But it’s busy as ever yes­ter­day, the day after the United Taxi As­so­ci­a­tion Front staged a wild­cat strike over per­mits – the leg­endary kwaal stick­ers,

Kde­scrib­ing the crush­ing of the spirit, all over its lever­age. There was a dif­fer­ent mood on Mon­day. Around the cor­ner of the rank in Gwigwi Mr­webi Street – named for the big 1960s kwela star – rene­gade driv­ers had slapped out hunks of meat on a braai the size of a shack.

Shel­tered un­der tent­ing in the driz­zle, their spot dou­bles up as park­ing and a car­wash. But there was no driv­ing out of there that af­ter­noon. They’d tum­bled out of the lot and into the street, some wav­ing beers at pass­ing traf­fic, some wav­ing car parts.

The of­fi­cial ver­sion was that the strike was unan­nounced, but the traders who pay about R300 a month to run their ta­bles inside the rank say they didn’t show up on Mon­day.
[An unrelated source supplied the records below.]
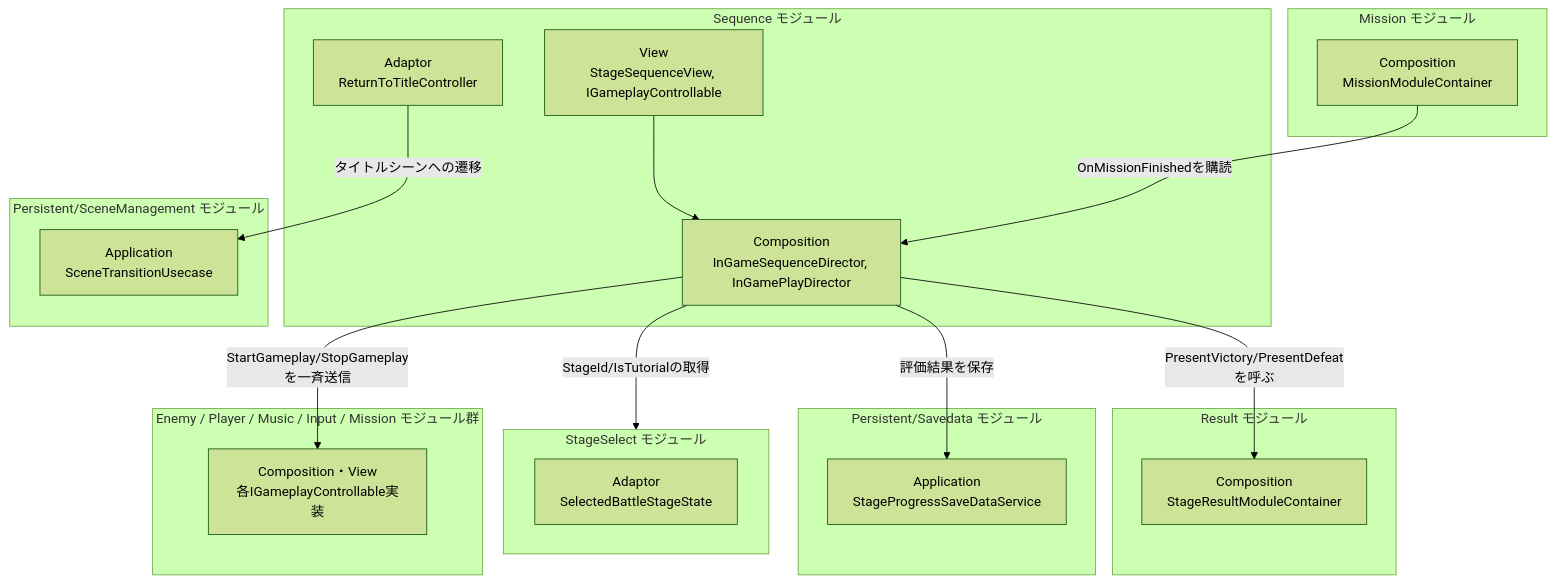
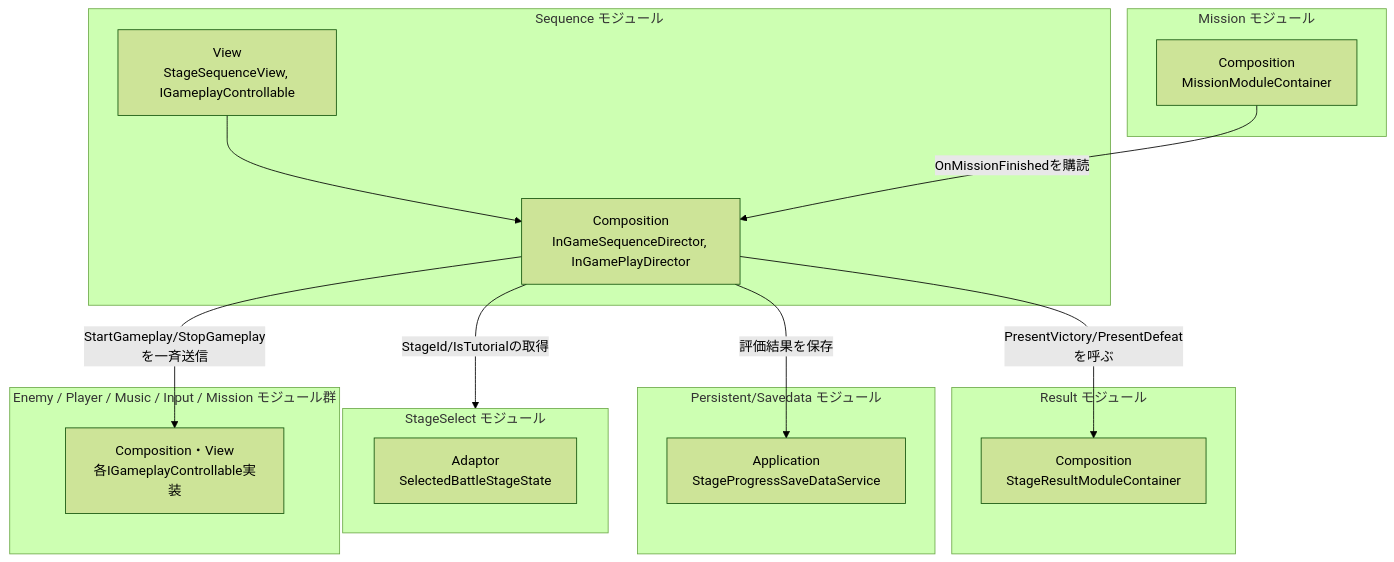
The first of 3 diagrams in Assets/Docs/ScriptsDocs/Modules/NotionModuleDocs/Sequence.md (HIBIKI5201/SymphonyKillChord), drawn with Mermaid (forest theme) before and after one commit. The commit also changed other lines of this file and 2383 other files, not shown here.

````diff
--- a/Assets/Docs/ScriptsDocs/Modules/NotionModuleDocs/Sequence.md
+++ b/Assets/Docs/ScriptsDocs/Modules/NotionModuleDocs/Sequence.md
@@ -45,42 +39,36 @@
 ```mermaid
 graph TD
     %% 定義 (接続のないレイヤーは省略)
     subgraph SequenceModule [Sequence モジュール]
-        SQ_Adaptor["Adaptor<br>ReturnToTitleController"]
         SQ_View["View<br>StageSequenceView, IGameplayControllable"]
         SQ_Composition["Composition<br>InGameSequenceDirector, InGamePlayDirector"]
         SQ_View --> SQ_Composition
     end
 
     subgraph MissionModule [Mission モジュール]
         MS_Composition["Composition<br>MissionModuleContainer"]
     end
 
     subgraph ResultModule [Result モジュール]
         R_Composition["Composition<br>StageResultModuleContainer"]
     end
 
     subgraph SavedataModule [Persistent/Savedata モジュール]
         SD_App["Application<br>StageProgressSaveDataService"]
     end
 
     subgraph StageSelectModule [StageSelect モジュール]
         SS_Adaptor["Adaptor<br>SelectedBattleStageState"]
     end
 
-    subgraph SceneManagementModule [Persistent/SceneManagement モジュール]
-        SM_App["Application<br>SceneTransitionUsecase"]
-    end
-
     subgraph OtherGameplayModules [Enemy / Player / Music / Input / Mission モジュール群]
         OG_Various["Composition・View<br>各IGameplayControllable実装"]
     end
 
     %% 依存関係
     MS_Composition -->|"OnMissionFinishedを購読"| SQ_Composition
     SQ_Composition -->|"評価結果を保存"| SD_App
     SQ_Composition -->|"StageId/IsTutorialの取得"| StageSelectModule
     SQ_Composition -->|"PresentVictory/PresentDefeatを呼ぶ"| R_Composition
     SQ_Composition -->|"StartGameplay/StopGameplayを一斉送信"| OG_Various
-    SQ_Adaptor -->|"タイトルシーンへの遷移"| SM_App
 ```
````
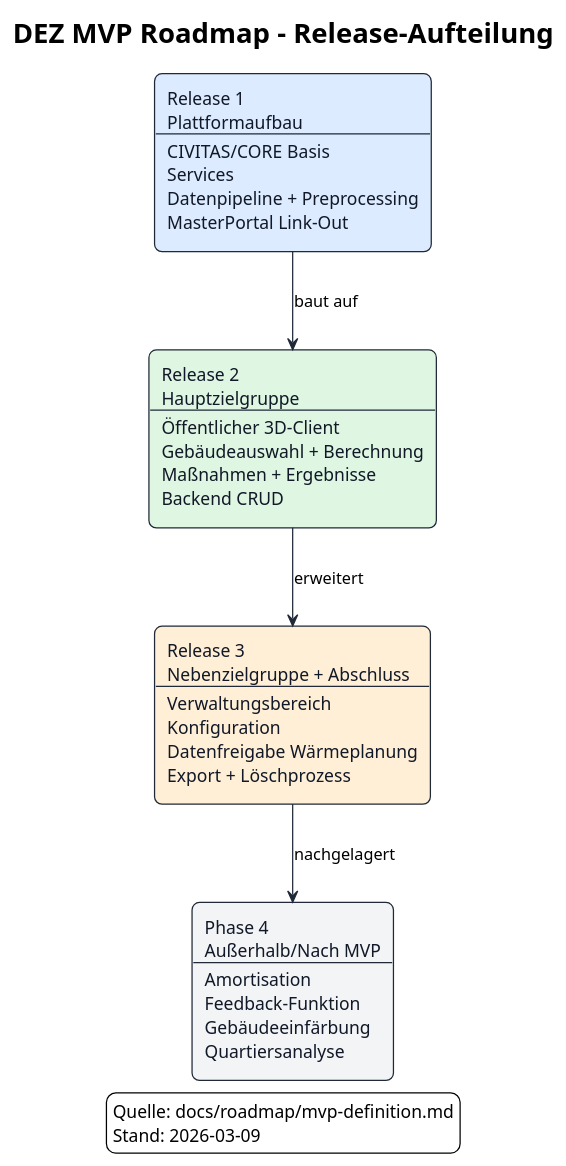
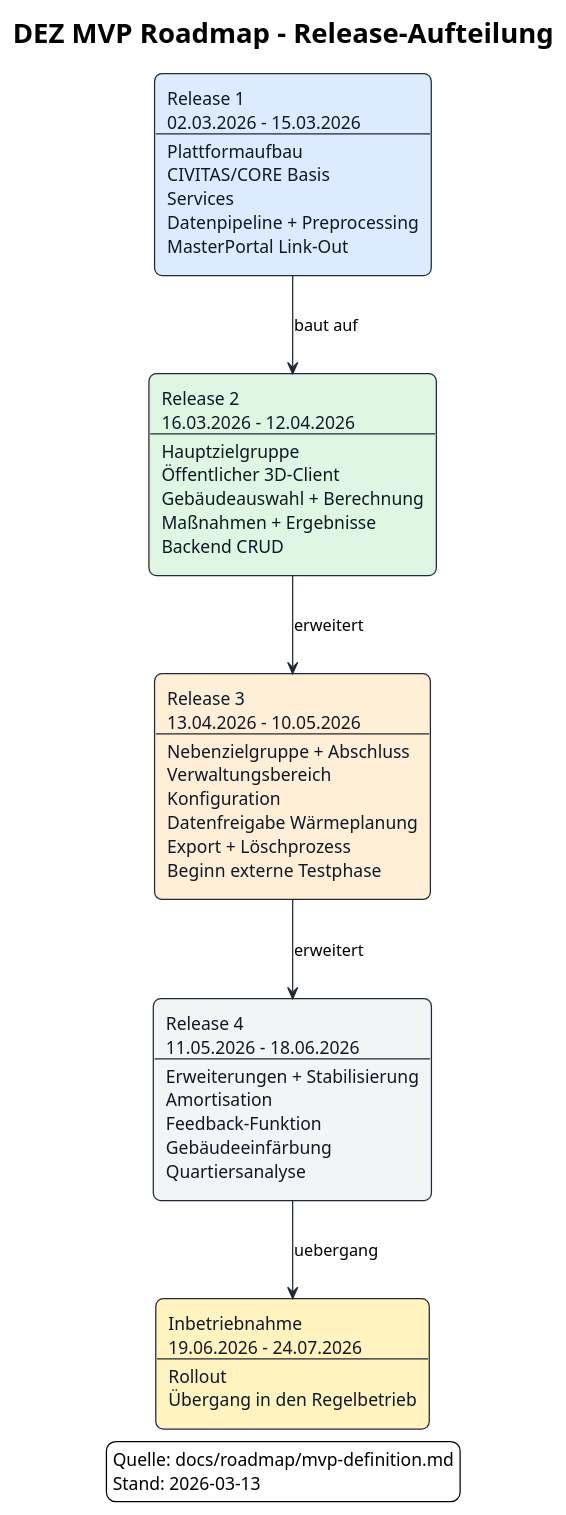
The diagram in docs/roadmap/raw/mvp-roadmap.puml (csi-FOXBYTE/Regensburg_DigitalerEnergieZwilling_Backend), drawn with PlantUML before and after one commit. The commit also changed 12 other files, not shown here.

Commit message:
docs: update roadmap, metadata, contacts, testing, data persistence

```diff
--- a/docs/roadmap/raw/mvp-roadmap.puml
+++ b/docs/roadmap/raw/mvp-roadmap.puml
@@ -1,33 +1,36 @@
 @startuml
 !theme plain
 
 title DEZ MVP Roadmap - Release-Aufteilung
 top to bottom direction
 
 skinparam shadowing false
 skinparam defaultFontName Arial
 skinparam rectangle {
   RoundCorner 12
   BorderColor #1F2937
   FontColor #111827
 }
 skinparam ArrowColor #1F2937
 
-rectangle "Release 1\nPlattformaufbau\n---\nCIVITAS/CORE Basis\nServices\nDatenpipeline + Preprocessing\nMasterPortal Link-Out" as R1 #DCEBFF
+rectangle "Release 1\n02.03.2026 - 15.03.2026\n---\nPlattformaufbau\nCIVITAS/CORE Basis\nServices\nDatenpipeline + Preprocessing\nMasterPortal Link-Out" as R1 #DCEBFF
 
-rectangle "Release 2\nHauptzielgruppe\n---\nÖffentlicher 3D-Client\nGebäudeauswahl + Berechnung\nMaßnahmen + Ergebnisse\nBackend CRUD" as R2 #DFF7E2
+rectangle "Release 2\n16.03.2026 - 12.04.2026\n---\nHauptzielgruppe\nÖffentlicher 3D-Client\nGebäudeauswahl + Berechnung\nMaßnahmen + Ergebnisse\nBackend CRUD" as R2 #DFF7E2
 
-rectangle "Release 3\nNebenzielgruppe + Abschluss\n---\nVerwaltungsbereich\nKonfiguration\nDatenfreigabe Wärmeplanung\nExport + Löschprozess" as R3 #FFEFD6
+rectangle "Release 3\n13.04.2026 - 10.05.2026\n---\nNebenzielgruppe + Abschluss\nVerwaltungsbereich\nKonfiguration\nDatenfreigabe Wärmeplanung\nExport + Löschprozess\nBeginn externe Testphase" as R3 #FFEFD6
 
-rectangle "Phase 4\nAußerhalb/Nach MVP\n---\nAmortisation\nFeedback-Funktion\nGebäudeeinfärbung\nQuartiersanalyse" as P4 #F3F4F6
+rectangle "Release 4\n11.05.2026 - 18.06.2026\n---\nErweiterungen + Stabilisierung\nAmortisation\nFeedback-Funktion\nGebäudeeinfärbung\nQuartiersanalyse" as R4 #F3F4F6
+
+rectangle "Inbetriebnahme\n19.06.2026 - 24.07.2026\n---\nRollout\nÜbergang in den Regelbetrieb" as GO #FFF4BF
 
 R1 --> R2 : baut auf
 R2 --> R3 : erweitert
-R3 --> P4 : nachgelagert
+R3 --> R4 : erweitert
+R4 --> GO : uebergang
 
 legend right
   Quelle: docs/roadmap/mvp-definition.md
-  Stand: 2026-03-09
+  Stand: 2026-03-13
 endlegend
 
 @enduml
```
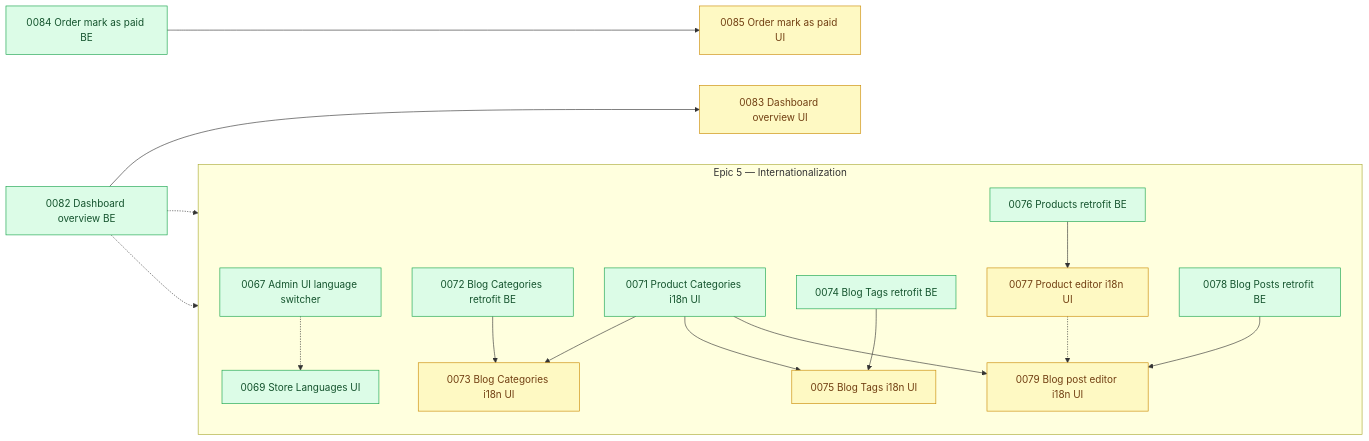
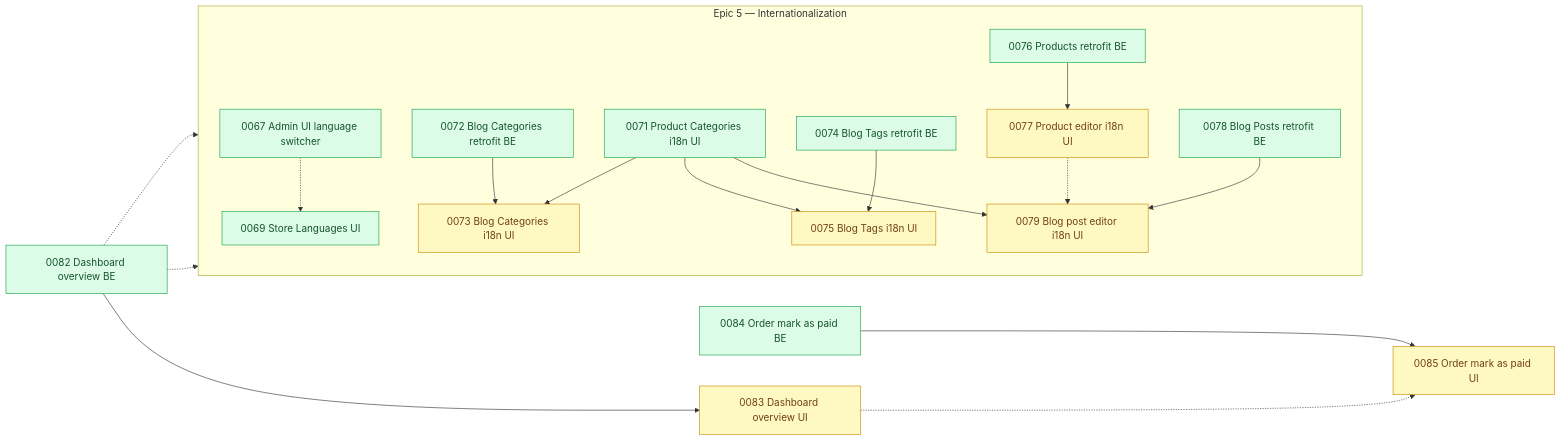
The diagram in arospe/ai-spec/tasks-map.md (shojen/AI4Devs-finalproject), drawn with Mermaid before and after one commit. The commit also changed other lines of this file and 3 other files, not shown here.

```diff
--- a/arospe/ai-spec/tasks-map.md
+++ b/arospe/ai-spec/tasks-map.md
@@ -538,6 +544,7 @@
     P0077 -.-> P0079
     P0082 --> P0083
     P0084 --> P0085
+    P0083 -.-> P0085
     P0082 -.-> P0076
     P0082 -.-> P0078
 
```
They’d been told to stay away. By yes­ter­day, they were back with their polony and white bread sand­wiches and scones sweat­ing in plas­tic bags. The gold ex­change was open, and Doc­tor Shoe­maker was tak­ing out his spin­ning wheels and dusty files.

On Mon­day, the musk of gang­ster­ism was all over this space, while on the other side of the bridge, in Braam­fontein, feet padded the quiet car­pets of the board­room where the provin­cial port­fo­lio com­mit­tee on roads and trans­port meets.

This is one of those re­cur­ring nightmares for the city czars, who can’t overex­er­cise their in­flu­ence on the prov­ince. Only two-thirds of taxis in Gaut­eng are el­i­gi­ble for per­mits and a re­prieve from e-tolls, while the oth­ers are not. It isn’t a rare prob­lem and it has been around for a long time. But de­lays have punc­tu­ated the year with vi­o­lence, and Joburg, La­gos of the south, will al­ways feel that in its mar­row.

Even if the Noord Street rank is the busiest of the nine in the city it­self, and the one where the miniskirt be­came a po­lit­i­cal act, it’s Bree that al­ways seems to have the guts for a fight. It has the back­ing of the prof­itable route north, and it has the blood­ied his­tory of 2010 when it was in the van­guard of the vio- lent strike against Rea Vaya ahead of the World Cup. A man died dur­ing those clashes. Some com­muters still line up in rel­a­tive trep­i­da­tion there, day after day. Some say if you step out of line, you could get a warm klap. So it’s bet­ter that you don’t change your mind.

In Fe­bru­ary, some driv­ers of the Na­tional Taxi Al­liance strik­ing over e-toll ex­emp­tions did much the same there as they did on Mon­day: in­tim­i­dat­ing as they pa­trolled the area. Bul­ly­ing, and yank­ing peo­ple des­per­ate for a lift out of pri­vate cars. Bang­ing with fists and flat hands on the bon­nets of cars when there was no es­cape and threat­en­ing to set rush hour on fire.

The rank’s breezy free­dom ar­chi­tec­ture, with its grand col­lec­tion-bas­ket doors, took 10 years and R100 mil­lion to get go­ing, and it has been around for another dozen, serv­ing 200 000 daily.

But there’ll al­ways be a twist in that happy heart.

Bree’s business isn’t a game.

Newspapers in English

Newspapers from South Africa

© PressReader. All rights reserved.